SeattlePI.com Thursday, 1 October 2020
So many in tennis love their annual French Open visit to the City of Lights for reasons that have nothing to do with tennis.

This year, though, because of the coronavirus pandemic — cases have been rising in France — players, coaches and others are not getting the chance to sightsee or stroll, eat at their favorite brasserie or enjoy a croissant at a sidewalk cafe during the 15-day tournament that ends Oct. 11.

Or as Karolina Pliskova, the No. 2-seeded woman at Roland Garros, lamented: “Maybe I miss, a little, shopping. But that can wait, I guess.”

It has to. Because here is how the situation was described by 2014 Wimbledon doubles champion Vasek Pospisil, who recently teamed with Novak Djokovic to launch an association to represent players: “The only place you can go is the hotel.”

Well, that’s a bit of an exaggeration. They can go to the tournament site. And they can go to the separate practice site.

But that’s about it. They're essentially “stuck in the bubble,” in Pospisil's words — although it actually isn't really a bubble at all, at least not like those far stricter setups for the NBA and NHL postseasons, for example.

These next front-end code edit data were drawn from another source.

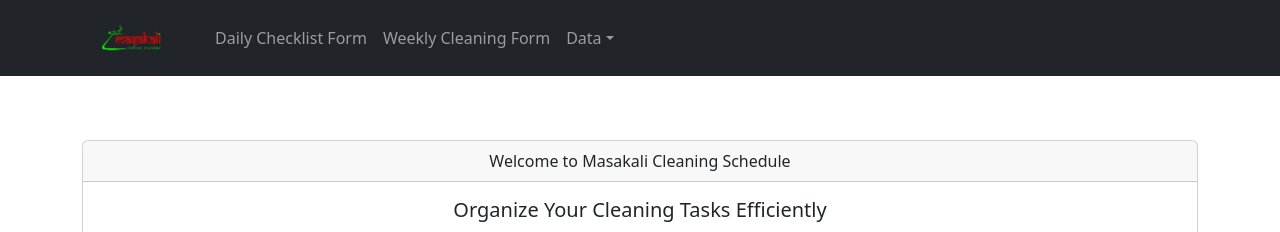
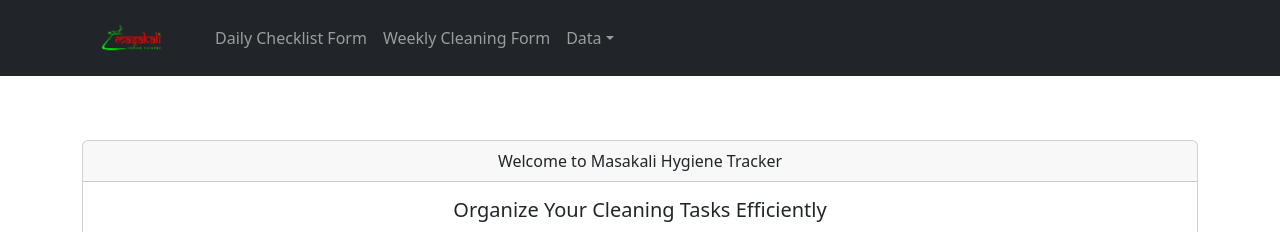
Before and after one commit to bjrfx/masakalicleaningschedule, a React (Create React App) app: page / in a window 1280 px wide. Shown: the top 232 px of the page. Built offline with nearby package versions, Linux system fonts and the light colour scheme; no server answers; the database is empty.

Commit message:
update
Site content change

```diff
--- a/public/index.html
+++ b/public/index.html
@@ -7,37 +7,17 @@
     <meta name="theme-color" content="#000000" />
     <meta
       name="description"
-      content="Cleaning Schedule App"
+      content="Effortlessly manage and track Masakali Indian Cuisine's daily and weekly kitchen cleaning tasks with our intuitive app."
     />
     <link rel="apple-touch-icon" href="%PUBLIC_URL%/favicon.png" />
-    <!--
-      manifest.json provides metadata used when your web app is installed on a
-      user's mobile device or desktop. See https://developers.google.com/web/fundamentals/web-app-manifest/
-    -->
+
     <link rel="manifest" href="%PUBLIC_URL%/manifest.json" />
-    <!--
-      Notice the use of %PUBLIC_URL% in the tags above.
-      It will be replaced with the URL of the `public` folder during the build.
-      Only files inside the `public` folder can be referenced from the HTML.
 
-      Unlike "/favicon.ico" or "favicon.ico", "%PUBLIC_URL%/favicon.ico" will
-      work correctly both with client-side routing and a non-root public URL.
-      Learn how to configure a non-root public URL by running `npm run build`.
-    -->
-    <title>React App</title>
+    <title>Masakali Cuisine Hygiene Tracker</title>
   </head>
   <body>
     <noscript>You need to enable JavaScript to run this app.</noscript>
     <div id="root"></div>
-    <!--
-      This HTML file is a template.
-      If you open it directly in the browser, you will see an empty page.
 
-      You can add webfonts, meta tags, or analytics to this file.
-      The build step will place the bundled scripts into the <body> tag.
-
-      To begin the development, run `npm start` or `yarn start`.
-      To create a production bundle, use `npm run build` or `yarn build`.
-    -->
   </body>
 </html>
--- a/src/pages/Home.jsx
+++ b/src/pages/Home.jsx
@@ -9,7 +9,7 @@ const Home = () => {
       <Row className="mb-4">
         <Col>
           <Card className="text-center">
-            <Card.Header>Welcome to Masakali Cleaning Schedule</Card.Header>
+            <Card.Header>Welcome to Masakali Hygiene Tracker</Card.Header>
             <Card.Body>
               <Card.Title>Organize Your Cleaning Tasks Efficiently</Card.Title>
               <Card.Text>
```
Also changed, not shown: public/manifest.json, 11 other files (tests, documents, lock files or other folders).
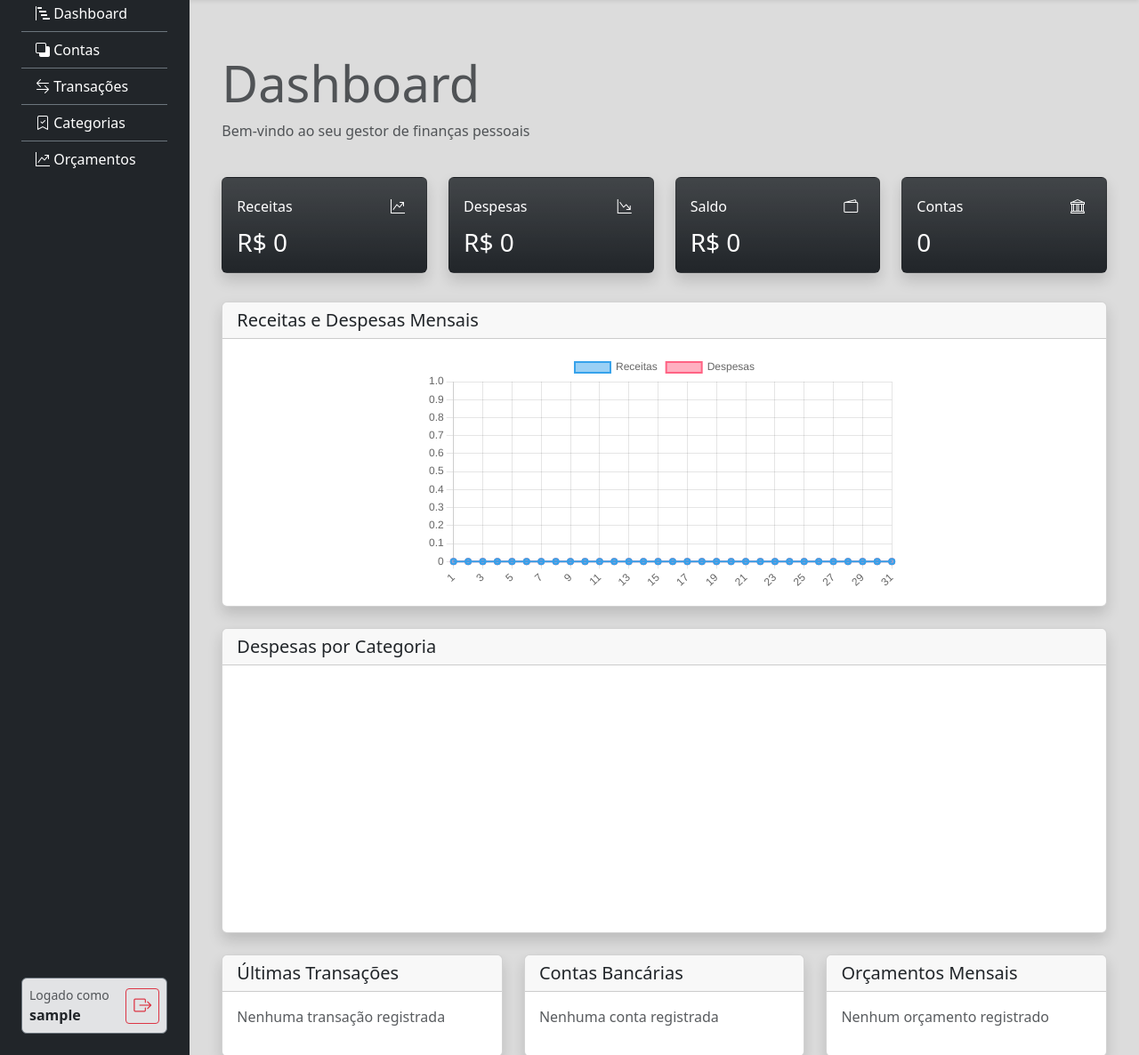
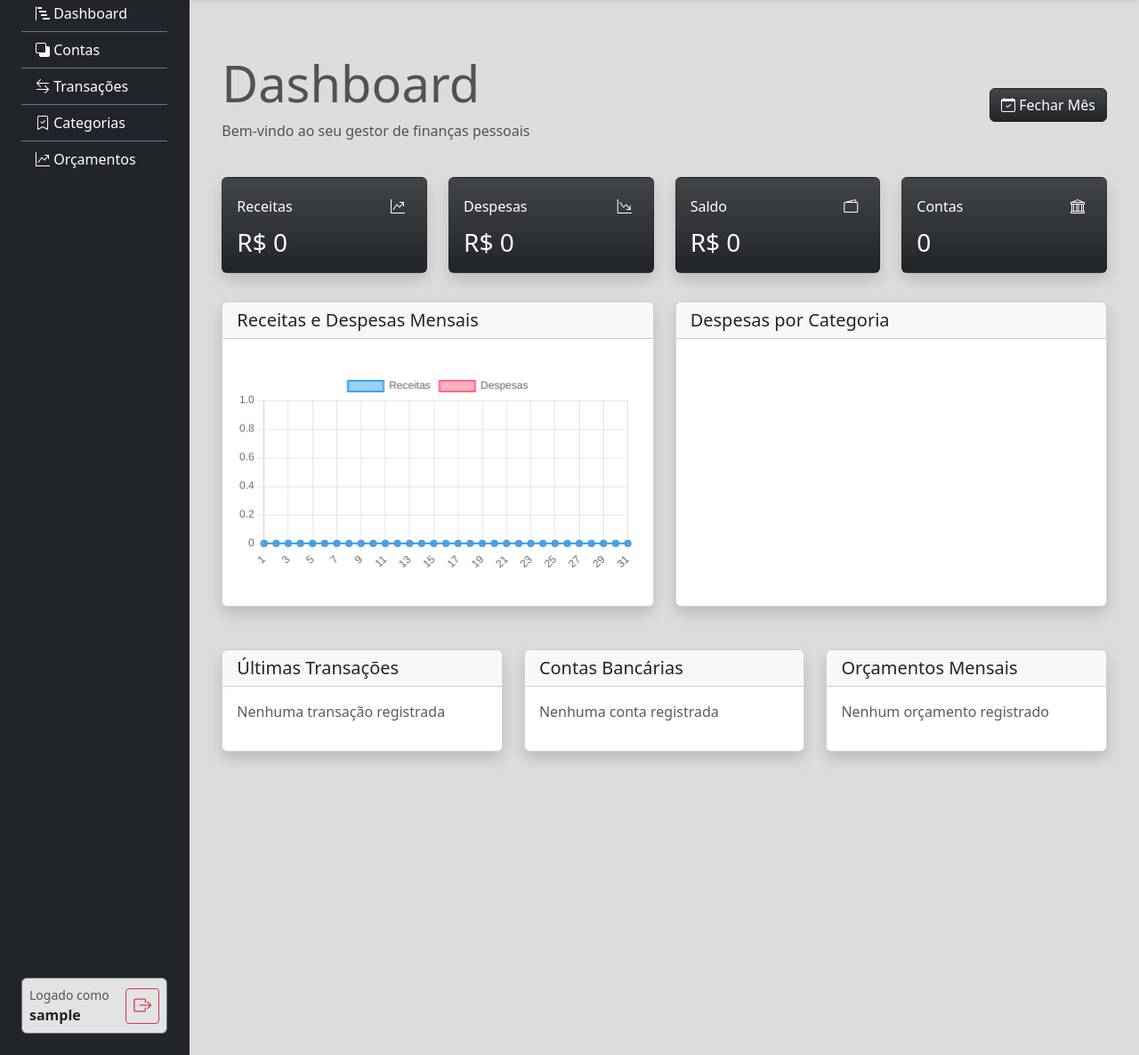
Before and after one commit to leonhardc/gestor-de-financas-pessoais, a Django app: page /dashboard/ in a window 1280 px wide. Shown: the part 53-1239 px from the top of the page at 89% size. Run offline with Django 5.2, Linux system fonts and the light colour scheme; the visitor is signed in with stand-in values (Sample User, id 1); data that the repository does not hold is empty; a map, chart or similar area stays blank.

Commit message:
Atualizado dashboard da aplicacao

```diff
--- a/templates/base.html
+++ b/templates/base.html
@@ -39,9 +39,9 @@
                     <i class="bi bi-list"></i>
                 </button>
                 </div>
-                <main class="px-3 px-md-4 py-0 py-md-1 text-muted">
+                <main class="px-3 px-md-4 py-0 py-md-1 text-muted h-100">
     {% else %}
-        <main class="container">
+        <main class="container h-100">
     {% endif %}
 
     {% for message in messages %}
--- a/templates/contas/dashboard.html
+++ b/templates/contas/dashboard.html
@@ -4,9 +4,15 @@
 {% block content %}
 <div class="container-fluid py-4">
     <div class="row mb-4">
-        <div class="col-md-12">
+        <div class="col-md-6">
             <h1 class="display-4">Dashboard</h1>
             <p class="text-muted">Bem-vindo ao seu gestor de finanças pessoais</p>
+        </div>
+        <div class="col-md-6 d-flex align-items-center justify-content-md-end gap-2">
+            <a class="btn btn-dark bg-gradient" href="{% url 'contas:fechar_mes' %}">
+                <i class="bi bi-calendar-check"></i>
+                Fechar Mês
+            </a>
         </div>
     </div>
 
@@ -58,7 +64,7 @@
         </div>
     </div>
     <div id="graficos" class="row mb-4">
-        <div id="grafico-despesas" class="col-md-12 mb-4">
+        <div id="grafico-despesas" class="col-md-6 mb-4">
             <div class="card h-100 shadow">
                 <div class="card-header">
                     <h5 class="card-title mb-0">Receitas e Despesas Mensais</h5>
@@ -68,7 +74,7 @@
                 </div>
             </div>
         </div>
-        <div class="col-md-12">
+        <div id="grafico-despesas-categoria" class="col-md-6 mb-4">
             <div class="card h-100 shadow">
                 <div class="card-header">
                     <h5 class="card-title mb-0">Despesas por Categoria</h5>
@@ -84,7 +90,7 @@
         {{ receitas|json_script:"dashboard-receitas" }}
         {{ despesas|json_script:"dashboard-despesas" }}
     </div>
-    <div class="row">
+    <div class="row mb-4">
         <div class="col-md-4 mb-2" style="height: 400px;">
             <div class="card shadow">
                 <div class="card-header">
```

There are two official hotels in Paris, and players have noticed other folks being there despite no connection to the French Open, which British player Dan Evans said made him “a little nervous.”

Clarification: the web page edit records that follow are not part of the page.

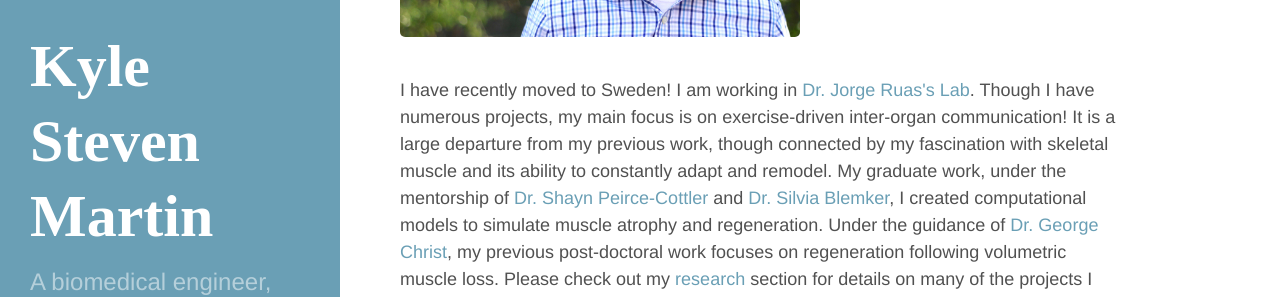
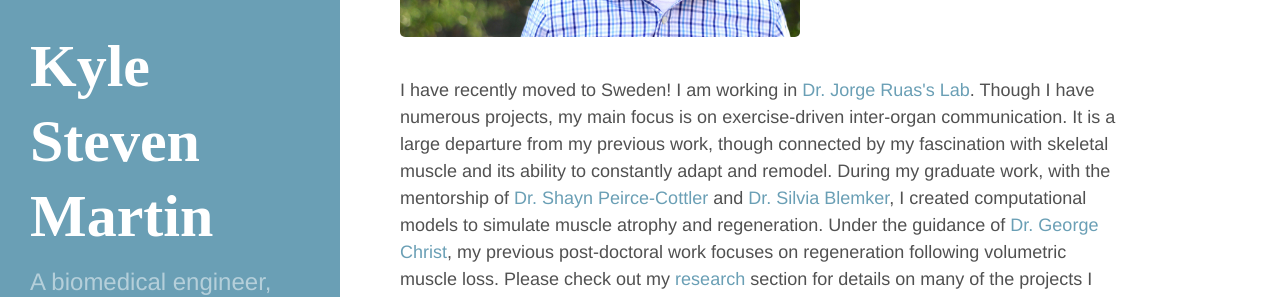
Before and after one commit to ksm362/ksm362.github.io, a Jekyll site: the page built from index.html, in a window 1280 px wide. Shown: the part 310-607 px from the top of the page. Built offline with Jekyll 4.4.1, drawn with Linux system fonts in a browser that asks for light colours; the list of posts is cut into pages by our own code.

Commit message:
updated cv

```diff
--- a/index.html
+++ b/index.html
@@ -9,10 +9,11 @@
 </div>
 <div class="posts" style="clear:left">
 <p>
-	I have recently moved to Sweden! I am working in <a href="http://ki.se/en/fyfa/molecular-and-cellular-exercise-physiology">Dr. Jorge Ruas's Lab</a>.
-	Though I have numerous projects, my main focus is on exercise-driven inter-organ communication!
+	I have recently moved to Sweden!
+	I am working in <a href="http://ki.se/en/fyfa/molecular-and-cellular-exercise-physiology">Dr. Jorge Ruas's Lab</a>.
+	Though I have numerous projects, my main focus is on exercise-driven inter-organ communication.
 	It is a large departure from my previous work, though connected by my fascination with skeletal muscle and its ability to constantly adapt and remodel.
-	My graduate work, under the mentorship of <a href="http://bme.virginia.edu/peirce/">Dr. Shayn Peirce-Cottler</a> and
+	During my graduate work, with the mentorship of <a href="http://bme.virginia.edu/peirce/">Dr. Shayn Peirce-Cottler</a> and
 	<a href="http://bme.virginia.edu/muscle/">Dr. Silvia Blemker</a>, I created computational models to simulate muscle atrophy and regeneration.
 	Under the guidance of <a href="http://christlab.org/">Dr. George Christ</a>, my previous post-doctoral work focuses on regeneration following volumetric muscle loss.
 	Please check out my <a href="{{ site.baseurl }}Research">research</a>  section for details on many of the projects I am involved in!
```
Also changed, not shown: PubsCV.md (+2 -1 lines), 1 other file.
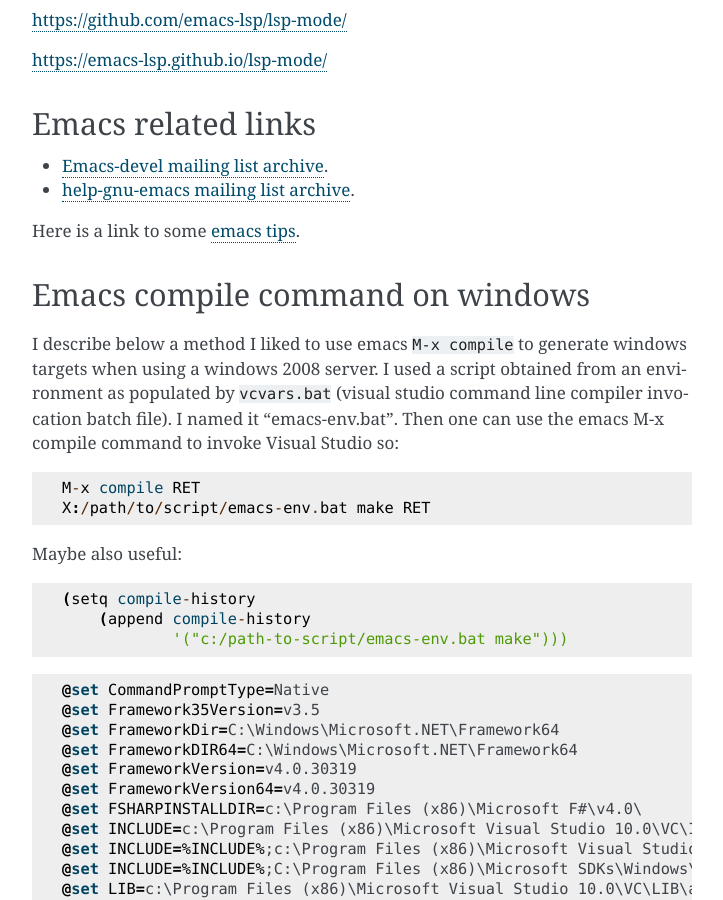
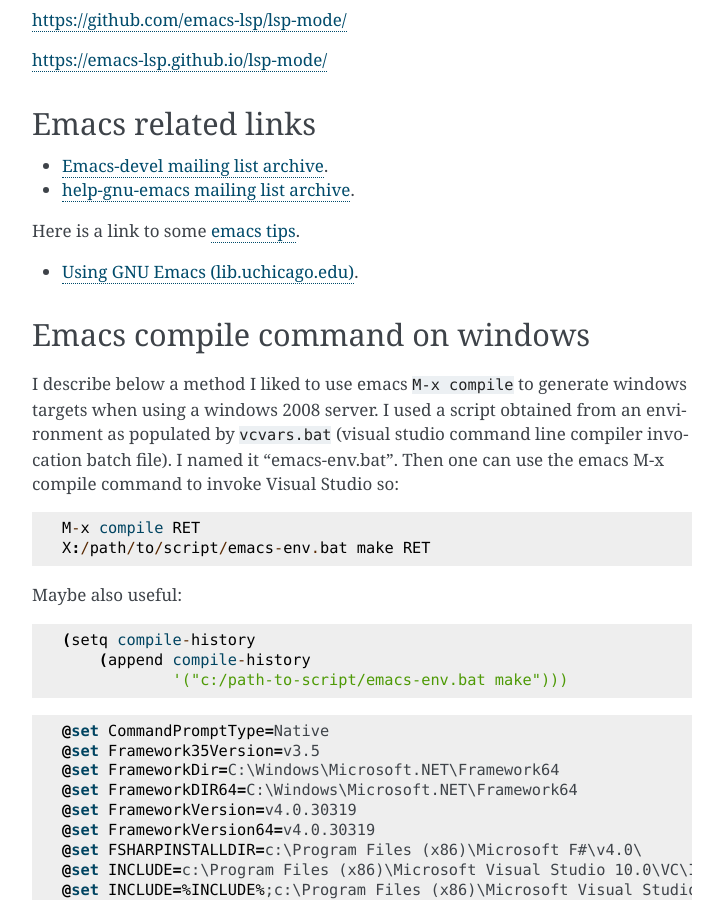
Before and after one commit to alst2821/puffer-fish, a Sphinx documentation site: the page built from doc/emacs.rst, in a window 1280 px wide and 900 px high, scrolled down 6152 px. Shown: the whole window, without its empty margins (388-1111 px from the left). Built offline with Sphinx 7.4.7, drawn with Linux system fonts in a browser that asks for light colours.

Commit message:
using emacs link

```diff
--- a/doc/emacs.rst
+++ b/doc/emacs.rst
@@ -304,6 +304,8 @@ Emacs related links
 Here is a link to some `emacs tips
 <https://sites.google.com/site/roneau2010/computer-software/emacs>`_.
 
+* `Using GNU Emacs (lib.uchicago.edu) <https://www2.lib.uchicago.edu/keith/emacs>`_.
+
 Emacs compile command on windows
 --------------------------------
 
```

“Anyone can kind of walk in,” said Mackie McDonald, the 2016 NCAA champion in singles and doubles for UCLA who lost to 12-time champion Rafael Nadal in the second round at Court Philippe Chatrier on Wednesday.

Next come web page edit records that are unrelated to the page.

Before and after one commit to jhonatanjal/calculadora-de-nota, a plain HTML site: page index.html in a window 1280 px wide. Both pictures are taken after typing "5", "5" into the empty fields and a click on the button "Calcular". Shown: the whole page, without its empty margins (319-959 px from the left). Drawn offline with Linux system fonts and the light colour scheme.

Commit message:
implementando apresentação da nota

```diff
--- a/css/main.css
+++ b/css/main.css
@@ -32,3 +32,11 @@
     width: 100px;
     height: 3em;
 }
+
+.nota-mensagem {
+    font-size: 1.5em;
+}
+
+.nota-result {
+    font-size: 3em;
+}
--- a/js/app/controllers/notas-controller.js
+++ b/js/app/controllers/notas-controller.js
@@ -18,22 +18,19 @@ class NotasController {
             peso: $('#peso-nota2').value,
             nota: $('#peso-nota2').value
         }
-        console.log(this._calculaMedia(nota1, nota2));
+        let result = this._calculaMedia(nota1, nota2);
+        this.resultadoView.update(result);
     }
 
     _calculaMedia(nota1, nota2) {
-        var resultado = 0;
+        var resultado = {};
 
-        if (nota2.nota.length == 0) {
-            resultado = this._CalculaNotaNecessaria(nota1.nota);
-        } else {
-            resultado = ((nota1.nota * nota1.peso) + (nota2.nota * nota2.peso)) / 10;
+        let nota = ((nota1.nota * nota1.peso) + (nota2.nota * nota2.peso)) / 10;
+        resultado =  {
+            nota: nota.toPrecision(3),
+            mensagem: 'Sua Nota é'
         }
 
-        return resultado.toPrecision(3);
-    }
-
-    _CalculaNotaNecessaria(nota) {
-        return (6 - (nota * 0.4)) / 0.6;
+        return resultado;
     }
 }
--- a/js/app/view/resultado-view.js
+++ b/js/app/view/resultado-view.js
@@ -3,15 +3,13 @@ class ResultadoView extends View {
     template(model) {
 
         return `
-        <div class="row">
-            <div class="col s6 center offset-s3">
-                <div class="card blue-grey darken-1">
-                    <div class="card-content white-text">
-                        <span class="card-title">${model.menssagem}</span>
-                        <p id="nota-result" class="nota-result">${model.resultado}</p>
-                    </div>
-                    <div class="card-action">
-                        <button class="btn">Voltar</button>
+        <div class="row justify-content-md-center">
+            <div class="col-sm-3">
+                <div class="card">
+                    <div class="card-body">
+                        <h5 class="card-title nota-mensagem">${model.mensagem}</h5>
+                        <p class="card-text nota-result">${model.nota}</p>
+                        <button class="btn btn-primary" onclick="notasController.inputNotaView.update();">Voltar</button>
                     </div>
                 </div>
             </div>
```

“When I arrived at the U.S. Open, it literally felt like you were escorted, and there was security right there. When I first arrived (in Paris), I got out of the car and I was expecting kind of the same thing ... and...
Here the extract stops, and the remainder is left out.